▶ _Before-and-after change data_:
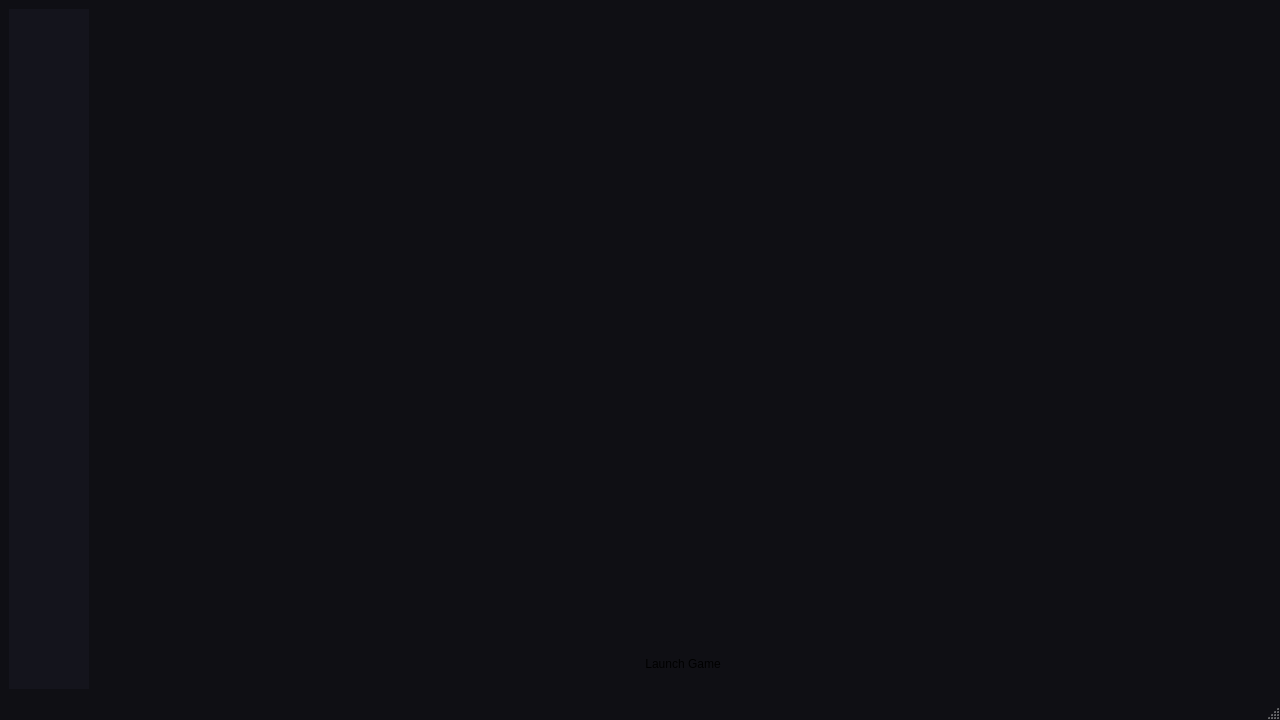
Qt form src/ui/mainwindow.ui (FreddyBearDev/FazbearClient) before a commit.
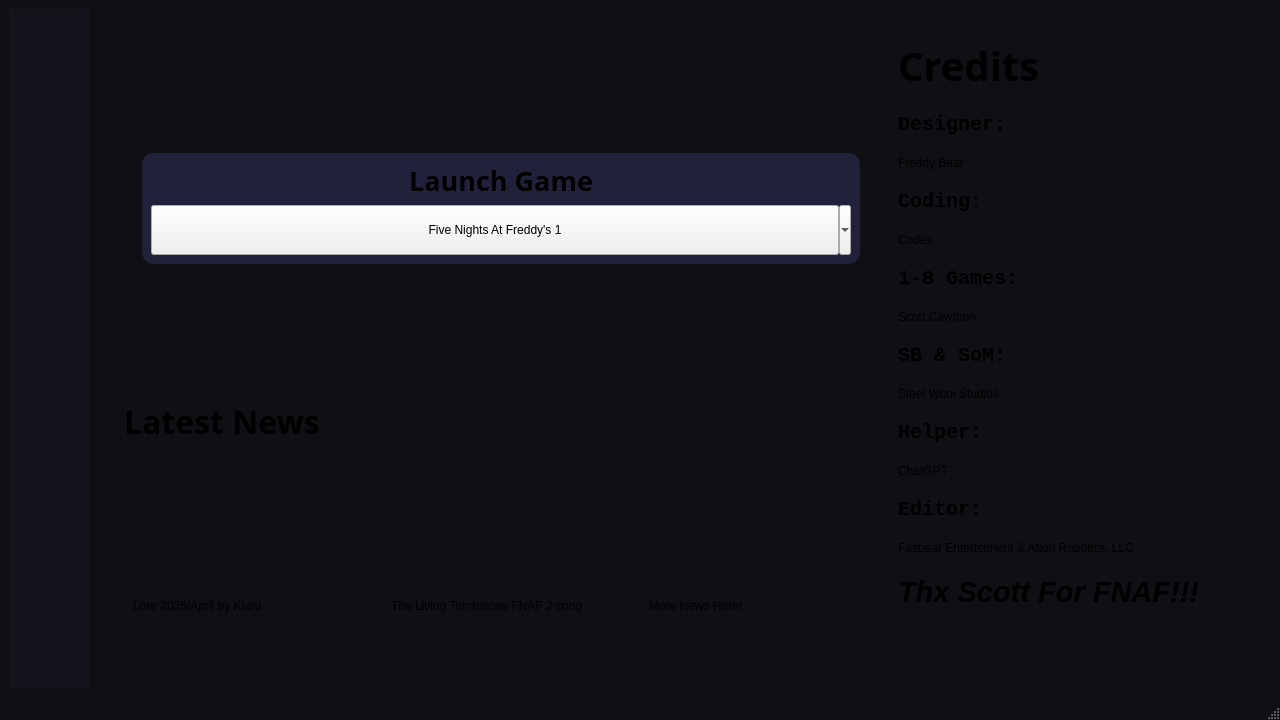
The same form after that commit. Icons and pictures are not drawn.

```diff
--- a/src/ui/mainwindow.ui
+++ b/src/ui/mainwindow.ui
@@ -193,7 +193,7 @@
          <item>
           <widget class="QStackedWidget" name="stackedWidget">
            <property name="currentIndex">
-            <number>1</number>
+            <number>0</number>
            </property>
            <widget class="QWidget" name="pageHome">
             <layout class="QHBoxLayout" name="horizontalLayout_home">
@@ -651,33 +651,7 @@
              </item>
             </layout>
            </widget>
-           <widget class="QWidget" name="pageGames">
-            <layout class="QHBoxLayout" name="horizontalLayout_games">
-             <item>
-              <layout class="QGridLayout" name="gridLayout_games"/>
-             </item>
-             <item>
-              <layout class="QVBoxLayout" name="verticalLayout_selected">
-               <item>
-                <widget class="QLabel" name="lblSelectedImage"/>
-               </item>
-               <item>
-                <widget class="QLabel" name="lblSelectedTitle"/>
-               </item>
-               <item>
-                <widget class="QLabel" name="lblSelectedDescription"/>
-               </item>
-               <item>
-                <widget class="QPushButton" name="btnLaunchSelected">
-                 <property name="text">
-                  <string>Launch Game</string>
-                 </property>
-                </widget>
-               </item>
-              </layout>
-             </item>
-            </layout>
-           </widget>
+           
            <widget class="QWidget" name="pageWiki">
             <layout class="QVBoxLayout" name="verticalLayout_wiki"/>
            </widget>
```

==

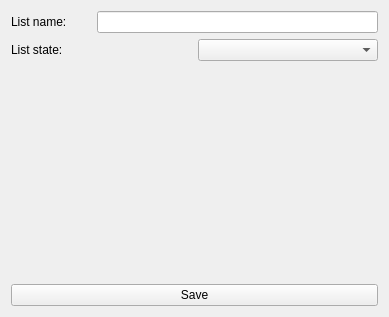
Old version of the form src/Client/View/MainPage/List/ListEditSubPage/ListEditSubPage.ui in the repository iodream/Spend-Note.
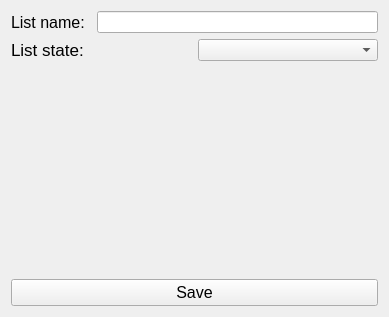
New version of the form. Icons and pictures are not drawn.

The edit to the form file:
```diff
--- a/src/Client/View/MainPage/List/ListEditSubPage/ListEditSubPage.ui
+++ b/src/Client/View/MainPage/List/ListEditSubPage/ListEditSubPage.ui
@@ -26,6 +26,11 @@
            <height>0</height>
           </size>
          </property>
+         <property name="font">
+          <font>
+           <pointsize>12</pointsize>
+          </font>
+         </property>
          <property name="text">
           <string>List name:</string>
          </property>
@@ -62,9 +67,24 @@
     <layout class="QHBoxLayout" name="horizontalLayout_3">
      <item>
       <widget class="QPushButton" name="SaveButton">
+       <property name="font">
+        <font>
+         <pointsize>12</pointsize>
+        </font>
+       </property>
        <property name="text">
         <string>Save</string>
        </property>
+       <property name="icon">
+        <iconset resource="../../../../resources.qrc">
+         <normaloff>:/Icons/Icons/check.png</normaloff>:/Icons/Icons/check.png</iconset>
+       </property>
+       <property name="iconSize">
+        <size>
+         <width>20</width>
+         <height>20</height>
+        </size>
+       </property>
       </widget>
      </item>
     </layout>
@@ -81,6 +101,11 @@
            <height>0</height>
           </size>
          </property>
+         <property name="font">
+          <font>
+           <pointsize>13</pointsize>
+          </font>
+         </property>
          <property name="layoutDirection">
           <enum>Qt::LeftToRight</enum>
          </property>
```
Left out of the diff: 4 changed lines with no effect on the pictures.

* * *

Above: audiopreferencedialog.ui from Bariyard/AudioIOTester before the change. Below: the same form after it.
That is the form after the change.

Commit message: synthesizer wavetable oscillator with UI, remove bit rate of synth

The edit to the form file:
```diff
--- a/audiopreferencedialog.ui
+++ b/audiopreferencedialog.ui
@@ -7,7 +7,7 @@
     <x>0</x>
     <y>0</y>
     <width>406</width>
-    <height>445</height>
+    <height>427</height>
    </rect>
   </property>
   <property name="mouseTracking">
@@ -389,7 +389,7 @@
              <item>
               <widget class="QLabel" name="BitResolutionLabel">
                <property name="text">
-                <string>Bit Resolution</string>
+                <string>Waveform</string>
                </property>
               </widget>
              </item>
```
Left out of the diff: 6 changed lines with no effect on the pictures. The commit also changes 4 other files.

▶ _Try it_: The answer should be a single number: the count of lines in the data that include the string "height".

▶ _Written solution_: 5